I’m going to keep doing this whether I get paid for it or not. But the income I receive will help me do more, and do it better. While historically I have created content as I’ve been able to find time here and there, one goal for the new year is to schedule dedicated hours for this work. That will mean outsourcing more, and that costs money. Software, recording equipment, editing help, hosting, design, occasional babysitting, and other services will be necessary to devote the time it will take to make this resource something I can offer more consistently, more broadly.
If you appreciate my work with A Fostered Life, please consider supporting me with a financial pledge. I am grateful for my patrons and looking forward to what the new year holds!
Over the years, my heart for helping foster parents feel more equipped to support reunification efforts has grown. Recalling my own fumbling efforts to show support for the women whose children have been in my care over the years, I know how much I could have used someone to show me the way. While it is not ultimately up to a foster parent to make sure a parent and child are reunified—the onus really is on the parent to do the hard work involved with reunification—I have learned over the years that there is a lot foster parents can do to encourage and support their foster child’s parent(s) as they move through the brutal stages of reunification.
In this episode of A Fostered Life Podcast, I speak with Tonya Foulkrod, a woman whose experiences as a foster parent led her and her husband to start an organization aimed at providing wraparound-type support for parents in crisis. Three Strands is a nine week, faith-based parenting program offered by local churches and volunteers to families in crisis. It is for parents who have lost custody of their children, or who are at risk of losing custody, and are working toward family reunification and preservation. In addition to parenting classes, participants experience home-cooked community meals and mentorship from dedicated volunteers who are trained in trauma-informed care. They have moral support in court and life-long friendships with people committed to helping their family stay together and thrive.
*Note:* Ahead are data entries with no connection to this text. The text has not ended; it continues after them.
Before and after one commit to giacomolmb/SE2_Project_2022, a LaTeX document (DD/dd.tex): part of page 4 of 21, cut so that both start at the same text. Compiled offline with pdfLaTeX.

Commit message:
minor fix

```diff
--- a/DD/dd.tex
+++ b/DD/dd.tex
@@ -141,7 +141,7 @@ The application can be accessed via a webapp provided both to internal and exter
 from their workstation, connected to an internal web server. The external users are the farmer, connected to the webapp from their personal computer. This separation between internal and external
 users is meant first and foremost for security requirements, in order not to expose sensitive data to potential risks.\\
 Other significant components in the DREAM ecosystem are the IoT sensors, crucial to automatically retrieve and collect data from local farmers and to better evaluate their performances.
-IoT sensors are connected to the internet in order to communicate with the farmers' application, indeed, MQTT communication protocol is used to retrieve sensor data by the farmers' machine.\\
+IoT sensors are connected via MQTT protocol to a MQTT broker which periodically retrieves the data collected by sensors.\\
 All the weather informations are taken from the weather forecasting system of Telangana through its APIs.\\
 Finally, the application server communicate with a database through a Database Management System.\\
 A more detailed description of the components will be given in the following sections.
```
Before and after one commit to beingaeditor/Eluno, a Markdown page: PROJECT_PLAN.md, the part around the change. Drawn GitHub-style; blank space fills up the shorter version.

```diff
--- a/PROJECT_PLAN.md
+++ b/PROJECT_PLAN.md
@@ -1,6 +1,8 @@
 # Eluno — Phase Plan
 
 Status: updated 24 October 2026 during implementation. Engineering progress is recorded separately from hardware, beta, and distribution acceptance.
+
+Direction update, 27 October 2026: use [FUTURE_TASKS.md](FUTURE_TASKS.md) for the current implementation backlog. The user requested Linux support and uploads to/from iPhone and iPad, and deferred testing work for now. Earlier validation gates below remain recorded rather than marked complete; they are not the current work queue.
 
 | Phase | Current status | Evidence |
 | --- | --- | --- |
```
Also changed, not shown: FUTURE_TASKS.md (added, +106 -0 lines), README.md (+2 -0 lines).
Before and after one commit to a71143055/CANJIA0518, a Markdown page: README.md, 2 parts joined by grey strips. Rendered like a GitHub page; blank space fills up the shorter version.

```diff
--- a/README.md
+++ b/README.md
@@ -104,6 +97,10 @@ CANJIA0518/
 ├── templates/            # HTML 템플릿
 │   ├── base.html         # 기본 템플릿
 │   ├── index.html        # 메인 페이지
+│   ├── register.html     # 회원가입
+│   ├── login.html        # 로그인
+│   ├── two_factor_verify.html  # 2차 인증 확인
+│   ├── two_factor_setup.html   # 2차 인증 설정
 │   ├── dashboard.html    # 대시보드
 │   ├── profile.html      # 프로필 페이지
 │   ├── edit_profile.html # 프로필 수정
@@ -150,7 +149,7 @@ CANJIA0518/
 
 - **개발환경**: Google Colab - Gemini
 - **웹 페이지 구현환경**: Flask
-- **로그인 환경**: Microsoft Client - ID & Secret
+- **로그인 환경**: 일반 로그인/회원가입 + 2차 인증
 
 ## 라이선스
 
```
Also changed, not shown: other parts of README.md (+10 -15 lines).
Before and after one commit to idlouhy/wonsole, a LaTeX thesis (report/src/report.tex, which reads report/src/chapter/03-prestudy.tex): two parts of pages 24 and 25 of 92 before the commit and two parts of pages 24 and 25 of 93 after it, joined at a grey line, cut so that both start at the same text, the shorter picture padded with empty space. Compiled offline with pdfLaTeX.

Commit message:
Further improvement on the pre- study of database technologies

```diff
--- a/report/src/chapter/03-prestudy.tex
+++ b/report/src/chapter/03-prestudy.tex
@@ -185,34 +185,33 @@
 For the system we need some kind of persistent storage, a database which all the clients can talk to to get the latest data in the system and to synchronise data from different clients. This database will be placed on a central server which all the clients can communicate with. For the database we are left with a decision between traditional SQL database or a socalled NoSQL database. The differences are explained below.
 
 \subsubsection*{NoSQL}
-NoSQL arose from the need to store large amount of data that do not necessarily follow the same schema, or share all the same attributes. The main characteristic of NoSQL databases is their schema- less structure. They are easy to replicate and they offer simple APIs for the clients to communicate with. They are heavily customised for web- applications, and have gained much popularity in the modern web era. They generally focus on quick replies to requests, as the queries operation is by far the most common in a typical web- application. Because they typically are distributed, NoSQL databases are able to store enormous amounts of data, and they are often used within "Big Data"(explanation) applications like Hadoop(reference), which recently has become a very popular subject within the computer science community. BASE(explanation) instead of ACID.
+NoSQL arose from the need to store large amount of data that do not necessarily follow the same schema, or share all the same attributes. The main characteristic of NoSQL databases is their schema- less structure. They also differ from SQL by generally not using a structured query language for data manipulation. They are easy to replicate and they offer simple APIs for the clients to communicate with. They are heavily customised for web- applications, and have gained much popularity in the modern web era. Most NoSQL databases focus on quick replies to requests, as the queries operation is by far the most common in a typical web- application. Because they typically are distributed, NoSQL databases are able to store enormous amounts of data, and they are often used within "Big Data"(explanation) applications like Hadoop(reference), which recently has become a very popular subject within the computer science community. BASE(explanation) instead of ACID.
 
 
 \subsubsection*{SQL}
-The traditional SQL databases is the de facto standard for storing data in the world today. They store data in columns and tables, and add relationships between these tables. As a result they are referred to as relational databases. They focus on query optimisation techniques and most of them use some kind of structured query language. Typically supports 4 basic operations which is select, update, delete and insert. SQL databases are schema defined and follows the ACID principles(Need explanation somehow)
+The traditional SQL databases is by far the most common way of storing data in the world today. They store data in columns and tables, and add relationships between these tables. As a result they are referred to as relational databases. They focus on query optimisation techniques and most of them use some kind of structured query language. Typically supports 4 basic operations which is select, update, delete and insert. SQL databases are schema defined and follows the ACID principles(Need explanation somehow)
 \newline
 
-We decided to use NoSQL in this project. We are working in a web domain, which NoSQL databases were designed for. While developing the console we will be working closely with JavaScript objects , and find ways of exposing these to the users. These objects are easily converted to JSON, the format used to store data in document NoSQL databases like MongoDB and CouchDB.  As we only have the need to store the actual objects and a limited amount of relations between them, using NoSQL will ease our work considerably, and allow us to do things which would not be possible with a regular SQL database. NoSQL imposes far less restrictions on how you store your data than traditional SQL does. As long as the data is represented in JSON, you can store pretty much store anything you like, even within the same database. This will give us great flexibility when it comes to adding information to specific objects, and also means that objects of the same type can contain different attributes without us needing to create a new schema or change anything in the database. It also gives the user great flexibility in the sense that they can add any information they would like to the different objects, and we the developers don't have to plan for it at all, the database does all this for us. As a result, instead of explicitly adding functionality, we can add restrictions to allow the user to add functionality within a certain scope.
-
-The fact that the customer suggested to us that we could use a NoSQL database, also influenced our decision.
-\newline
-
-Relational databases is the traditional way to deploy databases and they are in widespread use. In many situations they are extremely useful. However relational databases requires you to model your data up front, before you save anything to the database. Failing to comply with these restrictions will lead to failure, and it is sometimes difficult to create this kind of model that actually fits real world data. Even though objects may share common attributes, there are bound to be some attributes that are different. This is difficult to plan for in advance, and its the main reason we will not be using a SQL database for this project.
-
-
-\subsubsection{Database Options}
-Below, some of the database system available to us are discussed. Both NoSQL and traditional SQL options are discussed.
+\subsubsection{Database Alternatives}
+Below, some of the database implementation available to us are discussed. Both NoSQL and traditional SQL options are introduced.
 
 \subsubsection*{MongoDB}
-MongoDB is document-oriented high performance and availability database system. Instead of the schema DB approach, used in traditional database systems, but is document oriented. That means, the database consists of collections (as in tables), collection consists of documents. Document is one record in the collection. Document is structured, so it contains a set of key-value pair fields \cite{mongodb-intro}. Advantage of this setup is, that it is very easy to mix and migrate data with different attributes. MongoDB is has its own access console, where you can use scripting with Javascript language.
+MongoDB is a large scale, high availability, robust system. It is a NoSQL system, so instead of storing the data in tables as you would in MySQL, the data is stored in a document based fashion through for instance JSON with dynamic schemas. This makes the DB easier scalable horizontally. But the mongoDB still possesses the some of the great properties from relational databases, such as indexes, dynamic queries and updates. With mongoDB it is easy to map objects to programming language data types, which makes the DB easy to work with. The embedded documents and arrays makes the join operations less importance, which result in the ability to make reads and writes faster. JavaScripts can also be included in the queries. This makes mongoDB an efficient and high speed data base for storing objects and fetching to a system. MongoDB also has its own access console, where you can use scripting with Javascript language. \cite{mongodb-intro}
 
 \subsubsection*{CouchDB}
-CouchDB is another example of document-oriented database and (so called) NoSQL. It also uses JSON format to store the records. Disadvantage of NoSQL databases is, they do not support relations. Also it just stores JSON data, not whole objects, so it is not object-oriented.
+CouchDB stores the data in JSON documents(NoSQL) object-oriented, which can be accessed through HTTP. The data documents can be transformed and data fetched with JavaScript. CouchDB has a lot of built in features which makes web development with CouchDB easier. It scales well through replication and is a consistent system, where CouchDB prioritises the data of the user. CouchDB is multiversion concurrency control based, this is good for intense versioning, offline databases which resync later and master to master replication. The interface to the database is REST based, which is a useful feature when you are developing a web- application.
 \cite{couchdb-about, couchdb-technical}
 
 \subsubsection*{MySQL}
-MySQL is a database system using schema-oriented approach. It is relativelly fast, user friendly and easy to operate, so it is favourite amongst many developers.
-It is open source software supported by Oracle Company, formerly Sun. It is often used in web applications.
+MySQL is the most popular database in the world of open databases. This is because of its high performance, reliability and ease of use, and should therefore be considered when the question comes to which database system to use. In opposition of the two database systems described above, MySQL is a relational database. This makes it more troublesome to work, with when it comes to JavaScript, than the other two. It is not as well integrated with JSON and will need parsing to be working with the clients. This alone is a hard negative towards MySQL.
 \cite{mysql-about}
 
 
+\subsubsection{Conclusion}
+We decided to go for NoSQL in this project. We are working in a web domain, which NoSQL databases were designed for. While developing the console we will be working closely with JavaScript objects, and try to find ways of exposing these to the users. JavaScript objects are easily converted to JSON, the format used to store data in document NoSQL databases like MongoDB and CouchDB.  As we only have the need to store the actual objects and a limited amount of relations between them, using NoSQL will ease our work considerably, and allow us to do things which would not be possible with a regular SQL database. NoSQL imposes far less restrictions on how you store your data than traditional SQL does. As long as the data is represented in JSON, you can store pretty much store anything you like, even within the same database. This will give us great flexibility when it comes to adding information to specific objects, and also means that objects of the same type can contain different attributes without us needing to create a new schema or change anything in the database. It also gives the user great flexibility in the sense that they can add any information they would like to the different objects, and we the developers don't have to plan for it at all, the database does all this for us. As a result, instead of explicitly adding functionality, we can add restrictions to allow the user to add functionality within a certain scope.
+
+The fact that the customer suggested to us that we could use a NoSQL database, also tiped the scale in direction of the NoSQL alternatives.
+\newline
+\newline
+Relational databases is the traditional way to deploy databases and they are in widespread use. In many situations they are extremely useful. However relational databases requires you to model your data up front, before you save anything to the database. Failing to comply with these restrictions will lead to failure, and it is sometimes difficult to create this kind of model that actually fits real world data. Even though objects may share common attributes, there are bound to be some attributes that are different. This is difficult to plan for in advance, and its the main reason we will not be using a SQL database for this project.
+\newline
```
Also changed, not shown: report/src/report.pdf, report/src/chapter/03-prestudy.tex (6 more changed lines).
My conversation with Tonya was pretty long, so I’ve divided it into two parts. In this episode, which is Part One, she shares about how she went from being a foster parent who was intimidated by her foster child’s mom to becoming that mom’s biggest cheerleader and advocate. In the next episode, we’ll hear more about the work of Three Strands.
I hope you enjoy this episode, and if you are a foster parent, I hope it gives you some ideas and inspiration in how you might be able to support your foster child’s family.